- John Phelan / Creative Commons
- Cathedral of the Immaculate Conception
In a permit application, parish leaders wrote that demolition is the best way to "desanctify" the property. The church closed four years ago and is currently under contract for sale to an undisclosed buyer.
The city's Development Review Board will hear the request on Tuesday, December 20. The deliberations will be closely watched: Preservation groups are fighting to save the structure, which is architecturally significant and eligible for listing on the National Register of Historic Places.
"The church understands that this is a very passionate topic," said John Caulo, a consultant helping the parish with its permit application. "All of this other discussion about whether it's historical or not is just speculation, and, really, it's beside the point."
The result was an angular, modern building with earth-tone bricks that echoed the coloring of the locust trees planted in an evenly spaced grid on the grounds. Historians say the cathedral is one of the few sites in Vermont that combines modernist design and landscaping. It's also a rare green space downtown.
The cathedral closed in 2018 after the dwindling congregation could no longer afford to maintain it. Parishioners now attend the Cathedral of St. Joseph in the Old North End. Selling the downtown cathedral would allow the parish to "focus its resources on the upkeep" of St. Joseph, James Langan, an attorney for the parish, wrote in a memo to city officials in October.
The property was listed for sale in summer 2019 for $8.5 million. It went under contract several months ago, and the parish is working out conditions of the purchase, listing agent Steven Donahue of Donahue & Associates told Seven Days this fall.
This is the parish's second attempt to tear down the cathedral. It applied for a demolition permit a year ago but withdrew the request after the city said the building was historically significant and therefore couldn't be razed without a redevelopment plan in place. The cathedral isn't listed on either the state or national historic registers, but it is eligible for inclusion on the national list. Buildings deemed eligible for listing are considered "historic" under city ordinance.
Members of Preservation Burlington, a nonprofit that aims to protect historic architecture in the Queen City, disagree with that analysis. The group argues that because the former cathedral is no longer used as a church — and has been deconsecrated — its historic significance should be factored into the board's review.
"Demolishing it in order to sell a vacant lot — possibly to a developer for a non-religious use — that is not acceptable," said Karyn Norwood, secretary of the Preservation Burlington board. "We should really, really spend some time considering all the possibilities for the property and how we might be able to use it for adaptive reuse."
Other groups — including the National Trust for Historic Preservation and the Cultural Landscape Foundation — have written letters to the city in support of saving the building.
It's unclear what would become of the property if the parish prevails. City zoning allows for buildings up to 10 stories high on the lot, which is adjacent to the downtown transit center and the CityPlace Burlington project. Planning documents call for creating a "vibrant urban center with a variety of high-density building types" and "very active and engaging street frontages" in the area.

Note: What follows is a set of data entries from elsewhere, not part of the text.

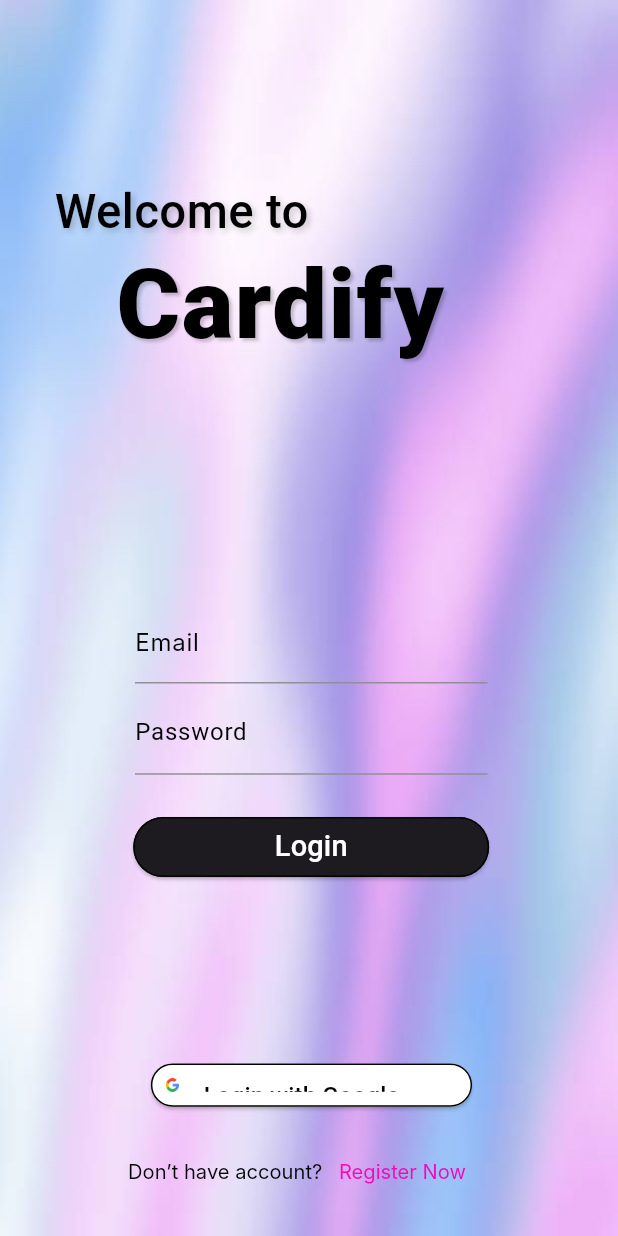
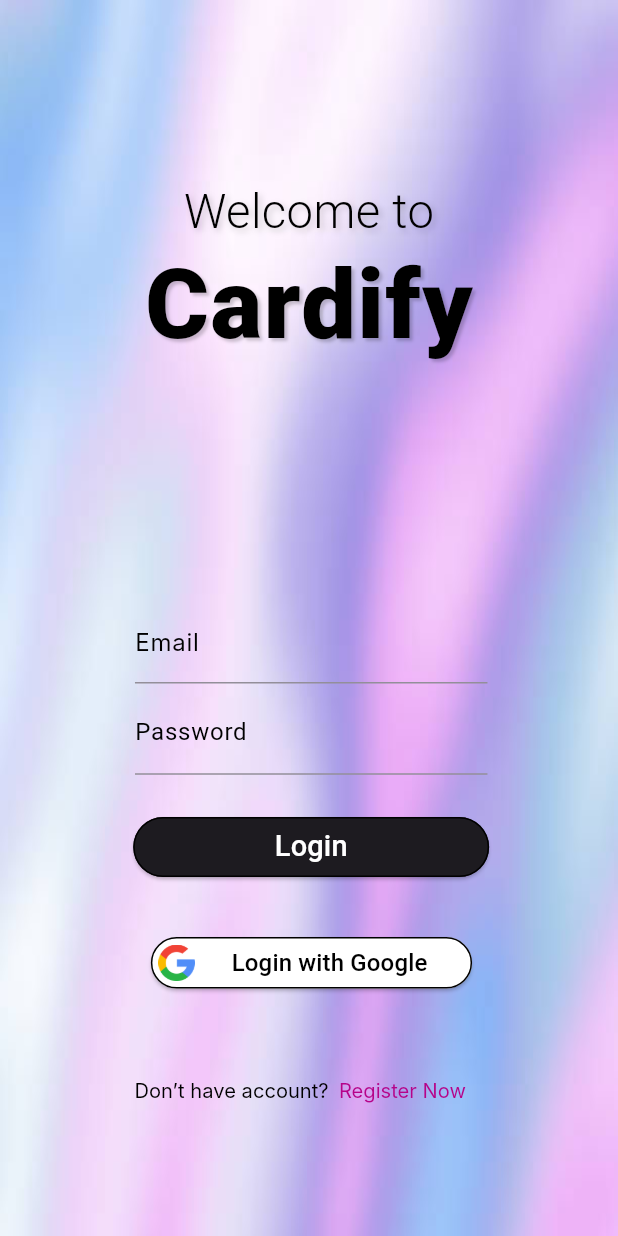
Before and after one commit to pratyush-1327/Cardify, a Flutter app: the screen it shows after launch, on a phone screen of 412 x 824 dp. Run offline on Flutter 3.47's test engine with Material 3 defaults, Android fonts, the phone set to English and light mode, and no system bars; our stand-ins replace carousel_slider, firebase_auth, firebase_core, local_auth, responsive_sizer; accounts and stored records are empty; Roboto replaces fonts that are missing (Inter, Prompt).

Commit message:
updated ui on new card and login screen

```diff
--- /dev/null
+++ b/devtools_options.yaml
@@ -0,0 +1 @@
+extensions:
--- a/lib/login_screen.dart
+++ b/lib/login_screen.dart
@@ -20,8 +20,10 @@ class _LoginScreenState extends State<LoginScreen> {
   Widget build(BuildContext context) {
     // ignore: non_constant_identifier_names
     return ResponsiveSizer(builder: (context, orientation, ScreenType) {
-      return Material(
-          child: Container(
+      return Scaffold(
+          body: Stack(
+        children: <Widget>[
+          Container(
               decoration: const BoxDecoration(
                 image: DecorationImage(
                     image: AssetImage("assets/bg2.png"), fit: BoxFit.fill),
@@ -30,7 +32,7 @@ class _LoginScreenState extends State<LoginScreen> {
                 builder: (context, value, child) {
                   return Stack(children: <Widget>[
                     Align(
-                        alignment: const Alignment(-0.7, -0.67),
+                        alignment: const Alignment(0, -0.67),
                         child: Text(
                           'Welcome to',
                           //textAlign: TextAlign.left,
@@ -48,11 +50,11 @@ class _LoginScreenState extends State<LoginScreen> {
                               color: const Color.fromRGBO(0, 0, 0, 1),
                               fontFamily: 'Prompt',
                               fontSize: 23.sp,
-                              fontWeight: FontWeight.w500,
+                              fontWeight: FontWeight.w300,
                               height: 3.sp),
                         )),
                     Align(
-                        alignment: const Alignment(-0.2, -0.53),
+                        alignment: const Alignment(0, -0.53),
                         child: Text(
                           'Cardify',
                           style: TextStyle(
@@ -115,9 +117,9 @@ class _LoginScreenState extends State<LoginScreen> {
                                               const Color.fromARGB(255, 255, 255, 255)))),
                             ]))),
                     Container(
-                        alignment: Alignment(0.5.sp, 3.6.sp),
+                        alignment: Alignment(0.5.sp, 3.1.sp),
                         child: SizedBox(
-                            height: 22.sp,
+                            height: 24.sp,
                             width: 60.sp,
                             child: Stack(children: <Widget>[
                               ElevatedButton(
@@ -126,7 +128,7 @@ class _LoginScreenState extends State<LoginScreen> {
                                           Color.fromARGB(255, 255, 255, 255)),
                                       padding:
                                           MaterialStateProperty.all<EdgeInsets>(
-                                              const EdgeInsets.all(10)),
+                                              const EdgeInsets.all(5)),
                                       shape: MaterialStateProperty.all<
                                               RoundedRectangleBorder>(
                                           RoundedRectangleBorder(
@@ -137,7 +139,7 @@ class _LoginScreenState extends State<LoginScreen> {
                                   onPressed: () {},
                                   child: Row(children: [
                                     Image.asset("assets/google.png"),
-                                    const Text("    Login with Google",
+                                    const Text("      Login with Google",
                                         style: TextStyle(
                                             fontSize: 16,
                                             color:
@@ -145,7 +147,7 @@ class _LoginScreenState extends State<LoginScreen> {
                                   ])),
                             ]))),
                     Align(
-                        alignment: Alignment(-2.55.sp, 3.9.sp),
+                        alignment: Alignment(-2.45.sp, 3.6.sp),
                         child: Text(
                           'Don’t have account?',
                           textAlign: TextAlign.left,
@@ -159,8 +161,7 @@ class _LoginScreenState extends State<LoginScreen> {
                               height: 5.sp),
                         )),
                     Align(
-                        alignment: Alignment(2.5.sp, 3.9.sp),
-
+                        alignment: Alignment(2.5.sp, 3.6.sp),
                         child: GestureDetector(
                           onTap: () {
                             Navigator.pushNamed(context, '/register');
@@ -169,7 +170,7 @@ class _LoginScreenState extends State<LoginScreen> {
                             'Register Now',
                             textAlign: TextAlign.left,
                             style: TextStyle(
-                                color: Color.fromARGB(255, 245, 8, 185),
+                                color: const Color.fromARGB(255, 182, 3, 137),
                                 fontFamily: 'Inter',
                                 fontSize: 15.sp,
                                 letterSpacing:
@@ -217,12 +218,14 @@ class _LoginScreenState extends State<LoginScreen> {
                         width: double.infinity,
                         height: double.infinity,
                         color: Colors.grey.shade400.withOpacity(0.5),
-                        child: Center(child: CircularProgressIndicator()),
+                        child: const Center(child: CircularProgressIndicator()),
                       )
                     ],
                   ]);
                 },
-              )));
+              ))
+        ],
+      ));
     });
   }
 }
```
Also changed, not shown: lib/newcard_screen.dart (+15 -7 lines), assets/Vector_5.png (added), assets/card_bg.png (added).
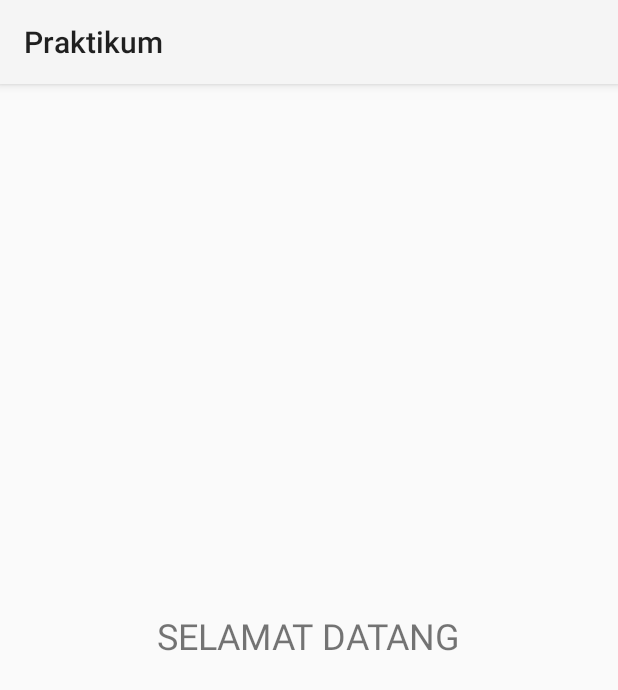
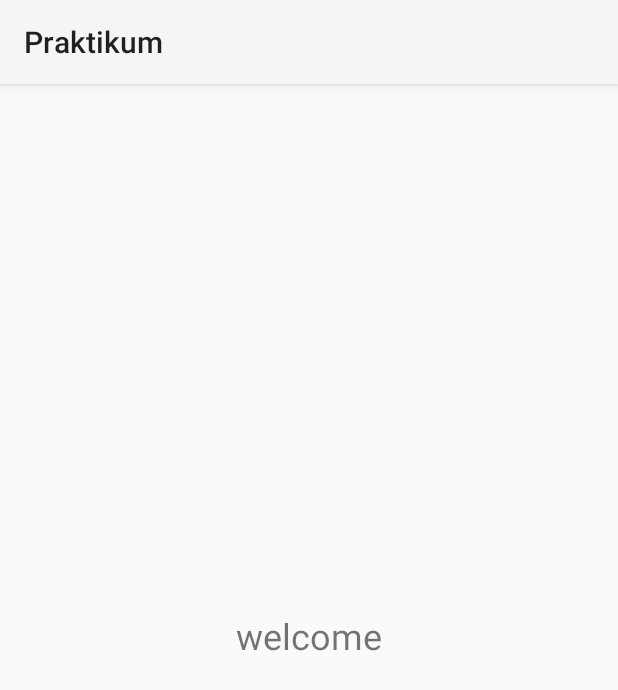
Before and after one commit to GusadeTaruna/Progmob6, an Android app: the MainActivity screen opened directly, with no data from a screen before it, on a phone screen of 412 x 824 dp. Shown: the top 690 px of the screen. Run offline under Robolectric (Android 15) with nearby library versions, the phone set to English and light mode, and no system bars.

Commit message:
ganti text selamat datang

```diff
--- a/app/src/main/res/layout/activity_main.xml
+++ b/app/src/main/res/layout/activity_main.xml
@@ -16,7 +16,7 @@
             android:layout_height="wrap_content"
             android:layout_gravity="center"
             android:textSize="24sp"
-            android:text="SELAMAT DATANG"/>
+            android:text="welcome"/>
 
         <TextView
             android:id="@+id/tvResultNama"
```
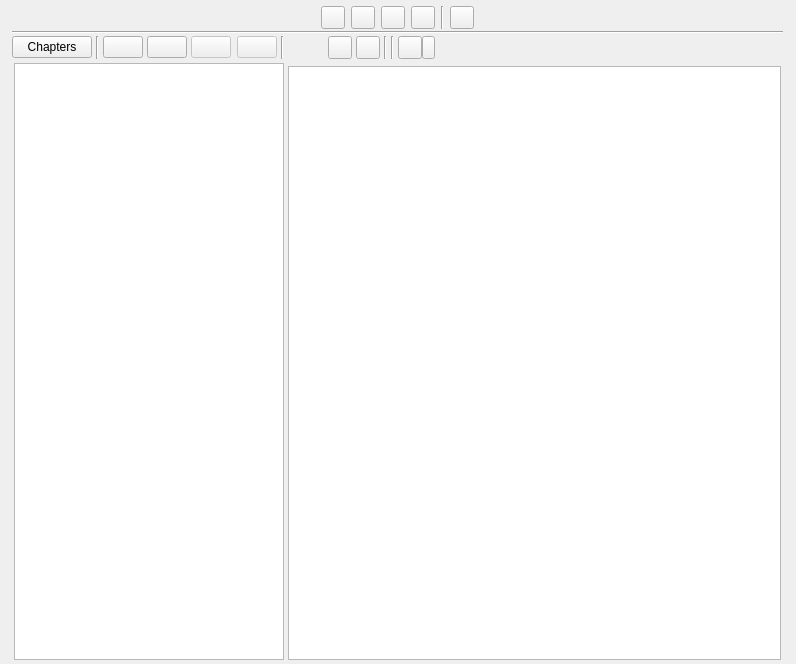
Qt form ui/scenes_view.ui (plotlyst/plotlyst-app) before a commit.
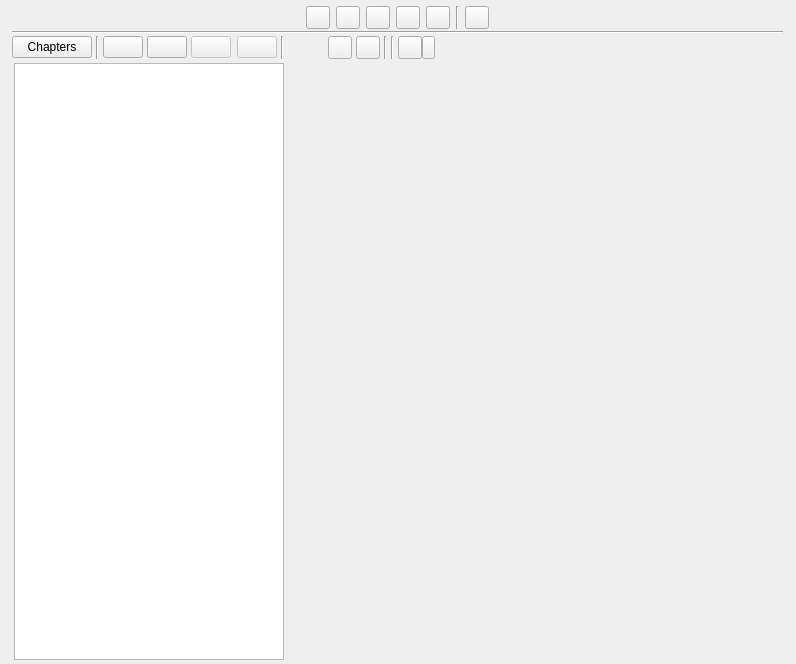
The same form after that commit. Custom widgets are drawn as their Qt base class.

Commit message: Start timeline storyline grid (#1585)

The edit to the form file:
```diff
--- a/ui/scenes_view.ui
+++ b/ui/scenes_view.ui
@@ -156,6 +156,31 @@
             </attribute>
            </widget>
           </item>
+          <item>
+           <widget class="QToolButton" name="btnTimelineView">
+            <property name="cursor">
+             <cursorShape>PointingHandCursor</cursorShape>
+            </property>
+            <property name="toolTip">
+             <string>Story grid view</string>
+            </property>
+            <property name="text">
+             <string/>
+            </property>
+            <property name="checkable">
+             <bool>true</bool>
+            </property>
+            <property name="checked">
+             <bool>false</bool>
+            </property>
+            <property name="base" stdset="0">
+             <bool>true</bool>
+            </property>
+            <attribute name="buttonGroup">
+             <string notr="true">btnGroupViews</string>
+            </attribute>
+           </widget>
+          </item>
           <item>
            <widget class="QToolButton" name="btnStorymap">
             <property name="cursor">
@@ -662,7 +687,7 @@
            <item>
             <widget class="QStackedWidget" name="stackScenes">
              <property name="currentIndex">
-              <number>1</number>
+              <number>3</number>
              </property>
              <widget class="QWidget" name="pageCards">
               <property name="relaxed-white-bg" stdset="0">
@@ -926,6 +951,25 @@
                </item>
               </layout>
              </widget>
+             <widget class="QWidget" name="pageStoryGrid">
+              <layout class="QVBoxLayout" name="verticalLayout_11">
+               <property name="spacing">
+                <number>0</number>
+               </property>
+               <property name="leftMargin">
+                <number>0</number>
+               </property>
+               <property name="topMargin">
+                <number>0</number>
+               </property>
+               <property name="rightMargin">
+                <number>0</number>
+               </property>
+               <property name="bottomMargin">
+                <number>0</number>
+               </property>
+              </layout>
+             </widget>
              <widget class="QWidget" name="pageCharactersDistribution">
               <layout class="QVBoxLayout" name="verticalLayout_8">
                <property name="spacing">
```
The commit also changes 11 other files.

The buyer will likely submit a redevelopment plan "within a reasonable time period" once the site is cleared, according to the parish.